The healthcare automation process is in full gear, with the EMR adoption rate close to 60%. With sights on affordable and accountable care, providers have become much receptive to change. Health IT offers improved efficiency at reduced costs through better information management. Electronic data interchange and practice availability online are necessities today as care move towards more accessibility. However, this change has not put an end to resistance. Some physicians still see EMR as a detractor and feel that they are better off with paper. Electronic medical records have been commonly branded immature and inefficient. Some providers feel that using an EMR sacrifices care quality and affects patient-doctor interaction. “I could write a note within a minute, while it takes me more time to complete the documentation on an EMR”, says one practitioner.
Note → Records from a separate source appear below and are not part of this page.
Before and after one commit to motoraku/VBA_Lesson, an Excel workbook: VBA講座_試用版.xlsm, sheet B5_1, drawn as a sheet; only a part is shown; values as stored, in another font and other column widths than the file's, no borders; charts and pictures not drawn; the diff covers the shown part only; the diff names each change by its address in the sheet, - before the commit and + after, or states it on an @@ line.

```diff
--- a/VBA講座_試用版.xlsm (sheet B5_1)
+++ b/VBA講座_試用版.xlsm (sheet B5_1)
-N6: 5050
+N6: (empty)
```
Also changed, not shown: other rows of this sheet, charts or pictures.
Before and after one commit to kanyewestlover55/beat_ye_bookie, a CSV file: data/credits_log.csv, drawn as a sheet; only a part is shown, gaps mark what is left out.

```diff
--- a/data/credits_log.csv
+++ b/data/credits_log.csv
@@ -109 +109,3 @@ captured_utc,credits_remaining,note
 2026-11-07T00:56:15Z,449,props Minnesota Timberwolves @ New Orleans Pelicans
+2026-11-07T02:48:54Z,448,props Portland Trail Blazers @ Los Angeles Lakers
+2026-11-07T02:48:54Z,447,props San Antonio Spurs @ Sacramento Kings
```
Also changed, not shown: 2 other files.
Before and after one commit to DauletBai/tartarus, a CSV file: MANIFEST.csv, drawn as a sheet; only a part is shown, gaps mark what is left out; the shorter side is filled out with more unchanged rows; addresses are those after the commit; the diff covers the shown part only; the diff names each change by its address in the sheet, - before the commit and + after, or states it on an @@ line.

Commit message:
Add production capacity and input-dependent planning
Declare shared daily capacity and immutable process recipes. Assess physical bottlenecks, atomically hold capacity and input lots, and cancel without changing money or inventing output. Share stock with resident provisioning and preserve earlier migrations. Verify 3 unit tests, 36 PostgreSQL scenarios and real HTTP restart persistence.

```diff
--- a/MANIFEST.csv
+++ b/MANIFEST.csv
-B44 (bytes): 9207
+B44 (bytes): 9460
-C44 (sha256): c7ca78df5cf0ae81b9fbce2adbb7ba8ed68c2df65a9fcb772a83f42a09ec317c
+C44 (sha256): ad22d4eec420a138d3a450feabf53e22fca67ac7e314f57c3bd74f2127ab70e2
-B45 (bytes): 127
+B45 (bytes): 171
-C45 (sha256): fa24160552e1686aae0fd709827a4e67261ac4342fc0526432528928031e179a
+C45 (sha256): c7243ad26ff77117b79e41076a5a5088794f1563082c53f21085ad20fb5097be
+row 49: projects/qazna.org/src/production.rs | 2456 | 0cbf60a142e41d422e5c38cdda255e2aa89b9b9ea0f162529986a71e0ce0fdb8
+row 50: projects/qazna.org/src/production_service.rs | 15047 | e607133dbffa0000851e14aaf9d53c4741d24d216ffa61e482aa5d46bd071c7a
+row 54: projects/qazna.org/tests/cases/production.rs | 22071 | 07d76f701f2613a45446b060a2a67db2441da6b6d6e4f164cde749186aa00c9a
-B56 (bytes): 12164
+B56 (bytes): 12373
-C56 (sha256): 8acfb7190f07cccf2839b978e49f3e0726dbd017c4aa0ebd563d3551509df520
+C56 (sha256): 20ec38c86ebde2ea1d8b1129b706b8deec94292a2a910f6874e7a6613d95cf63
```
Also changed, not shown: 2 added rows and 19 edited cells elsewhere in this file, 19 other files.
The shift to electronic medical records has been substantial and despite the increase in technological awareness, providers struggle to utilize EMRs in an optimal manner. Years and years of practice have made physicians more efficient with paper records, while electronic medical records are still comparatively new and alienating. “Let me clarify, providers are not adverse to technology. We had a wave of physicians adopting practice management systems to improve their scheduling, resource allocation and billing process. It was much simpler as providers knew what they were getting and how it would affect their practice. Whereas, with EMR everything is up in the air”, says one health IT consultant.
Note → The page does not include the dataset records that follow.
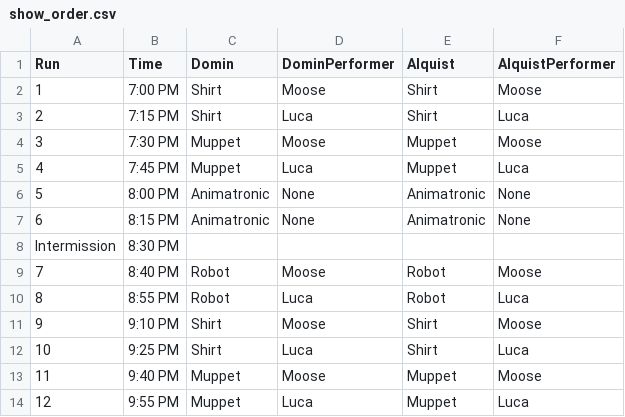
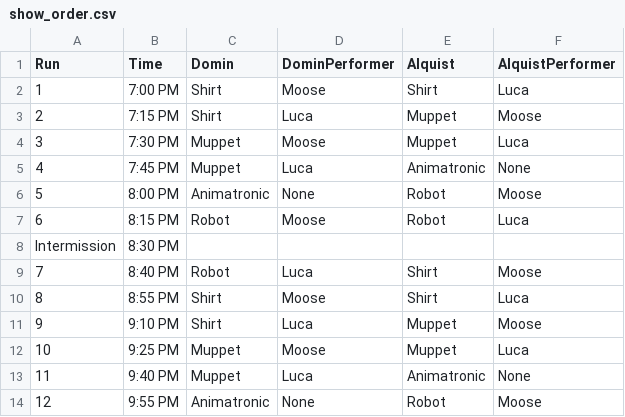
Before and after one commit to Hersch-Nathan/Muse-Object-Performance, a CSV file: Order/show_order.csv, drawn as a sheet.

```diff
--- a/Order/show_order.csv
+++ b/Order/show_order.csv
@@ -1,14 +1,14 @@
 Run,Time,Domin,DominPerformer,Alquist,AlquistPerformer
-1,7:00 PM,Shirt,Moose,Shirt,Moose
-2,7:15 PM,Shirt,Luca,Shirt,Luca
-3,7:30 PM,Muppet,Moose,Muppet,Moose
-4,7:45 PM,Muppet,Luca,Muppet,Luca
-5,8:00 PM,Animatronic,None,Animatronic,None
-6,8:15 PM,Animatronic,None,Animatronic,None
+1,7:00 PM,Shirt,Moose,Shirt,Luca
+2,7:15 PM,Shirt,Luca,Muppet,Moose
+3,7:30 PM,Muppet,Moose,Muppet,Luca
+4,7:45 PM,Muppet,Luca,Animatronic,None
+5,8:00 PM,Animatronic,None,Robot,Moose
+6,8:15 PM,Robot,Moose,Robot,Luca
 Intermission,8:30 PM,,,,
-7,8:40 PM,Robot,Moose,Robot,Moose
-8,8:55 PM,Robot,Luca,Robot,Luca
-9,9:10 PM,Shirt,Moose,Shirt,Moose
-10,9:25 PM,Shirt,Luca,Shirt,Luca
-11,9:40 PM,Muppet,Moose,Muppet,Moose
-12,9:55 PM,Muppet,Luca,Muppet,Luca
+7,8:40 PM,Robot,Luca,Shirt,Moose
+8,8:55 PM,Shirt,Moose,Shirt,Luca
+9,9:10 PM,Shirt,Luca,Muppet,Moose
+10,9:25 PM,Muppet,Moose,Muppet,Luca
+11,9:40 PM,Muppet,Luca,Animatronic,None
+12,9:55 PM,Animatronic,None,Robot,Moose
```
Also changed, not shown: Order/performers/luca.csv, Order/performers/moose.csv.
Practice management systems are popular with most practices within the US. As it focuses on the administrative tasks alone, providers do not have to worry about its effect on the care delivery process itself. Many physicians would also argue that the efficiency and productivity are administrative targets and care should not be measured in that way. “I don’t have an office manager at the moment, so I do my own scheduling and billing using the practice management software (read more). It is simple to get the hang of it unlike most EMRs that I have encountered”, says a single provider based in New Jersey.